**EXERCISE**
Reproduce all entries below verbatim. Skip the pictures.

::::::

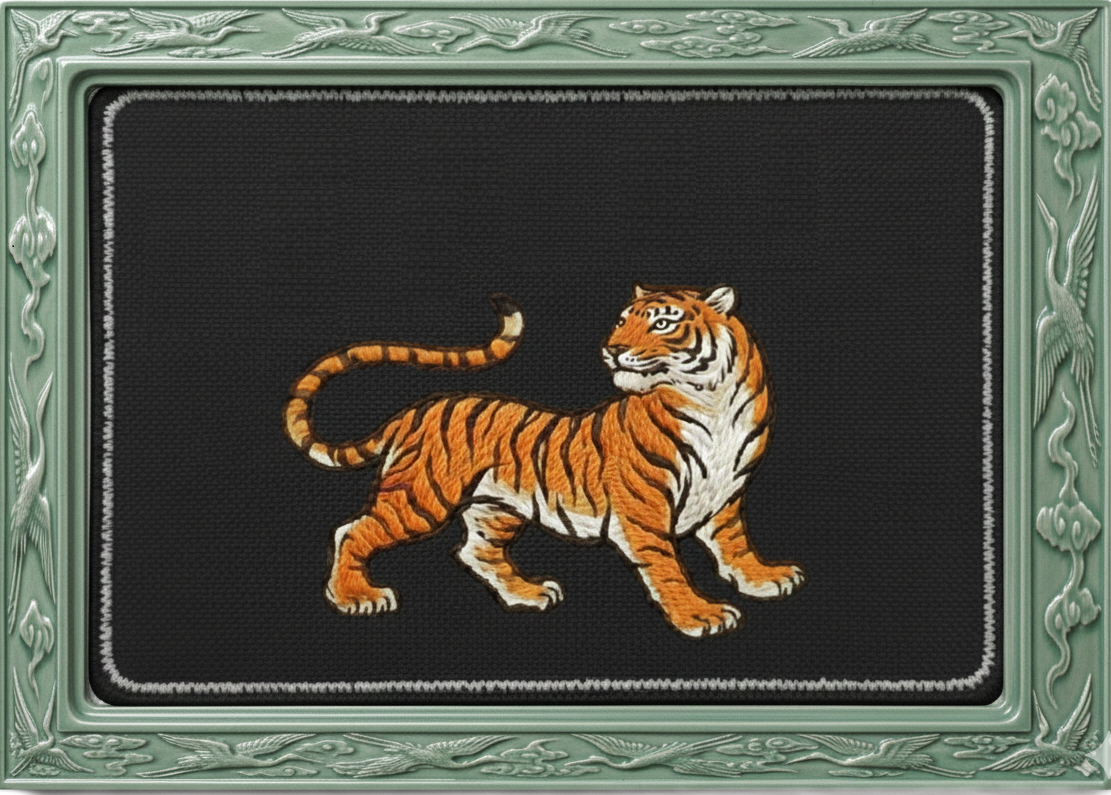
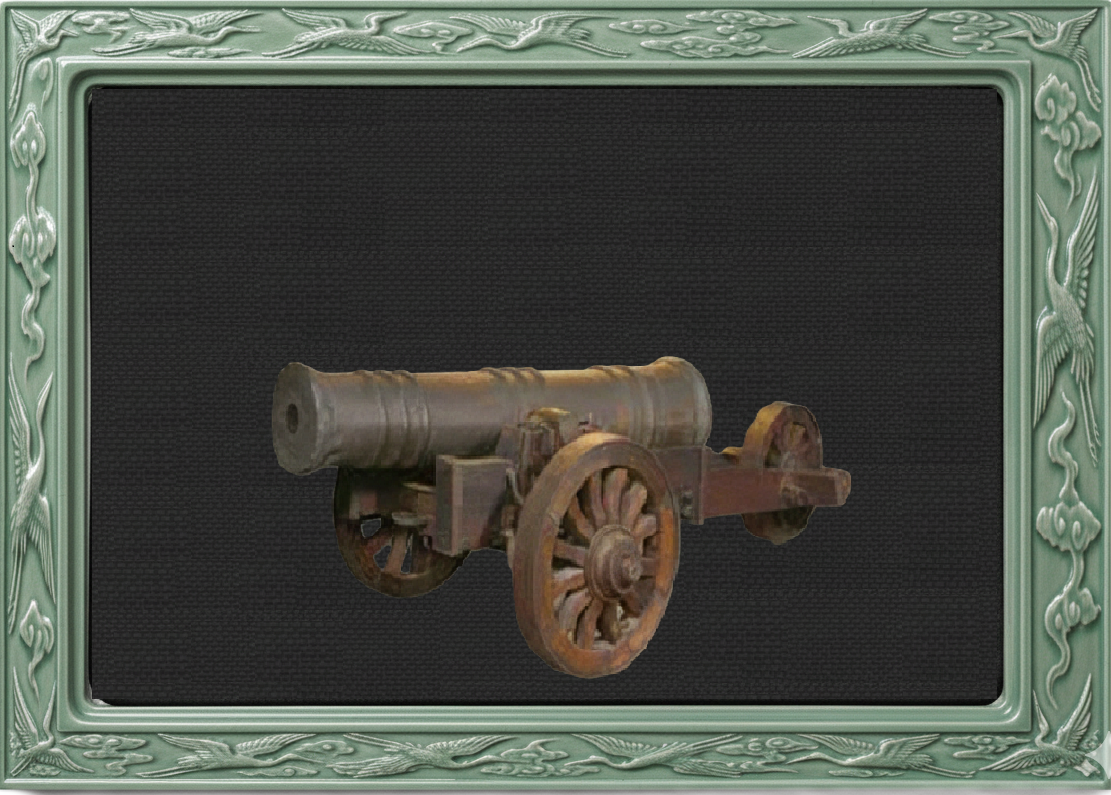
a

Changed region(s): [[0.0918, 0.0906, 0.9181, 0.8755]]

diff --git a/src/shared/config/era-theme.ts b/src/shared/config/era-theme.ts
@@ -52,6 +52,7 @@ export const ERAS: EraConfig[] = [
         endYear: ERA_LIMITS.GOJOSEON_END - 1,
         fontFamily: "'Cinzel', serif", // 고대 느낌
         color: '#D7C0AE', // 브론즈 베이지
+        bgImage: "/assets/images/gojoseon/timecontrol.png",
         timelineImage: "/assets/images/gojoseon/timeline.png",
     },
     {
@@ -63,6 +64,7 @@ export const ERAS: EraConfig[] = [
         endYear: ERA_LIMITS.PROTO_THREE_KINGDOMS_END - 1,
         fontFamily: "'Noto Serif KR', serif",
         color: '#E2E8F0', // 연한 올리브 그린/슬레이트
+        bgImage: "/assets/images/proto-three-kingdoms/timecontrol.png",
         timelineImage: "/assets/images/proto-three-kingdoms/timeline.png",
     },
     {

::::::

**ANSWER BOX**
a

Changed region(s): [[0.0918, 0.0906, 0.9181, 0.8755]]

diff --git a/src/shared/config/era-theme.ts b/src/shared/config/era-theme.ts
@@ -52,6 +52,7 @@ export const ERAS: EraConfig[] = [
         endYear: ERA_LIMITS.GOJOSEON_END - 1,
         fontFamily: "'Cinzel', serif", // 고대 느낌
         color: '#D7C0AE', // 브론즈 베이지
+        bgImage: "/assets/images/gojoseon/timecontrol.png",
         timelineImage: "/assets/images/gojoseon/timeline.png",
     },
     {
@@ -63,6 +64,7 @@ export const ERAS: EraConfig[] = [
         endYear: ERA_LIMITS.PROTO_THREE_KINGDOMS_END - 1,
         fontFamily: "'Noto Serif KR', serif",
         color: '#E2E8F0', // 연한 올리브 그린/슬레이트
+        bgImage: "/assets/images/proto-three-kingdoms/timecontrol.png",
         timelineImage: "/assets/images/proto-three-kingdoms/timeline.png",
     },
     {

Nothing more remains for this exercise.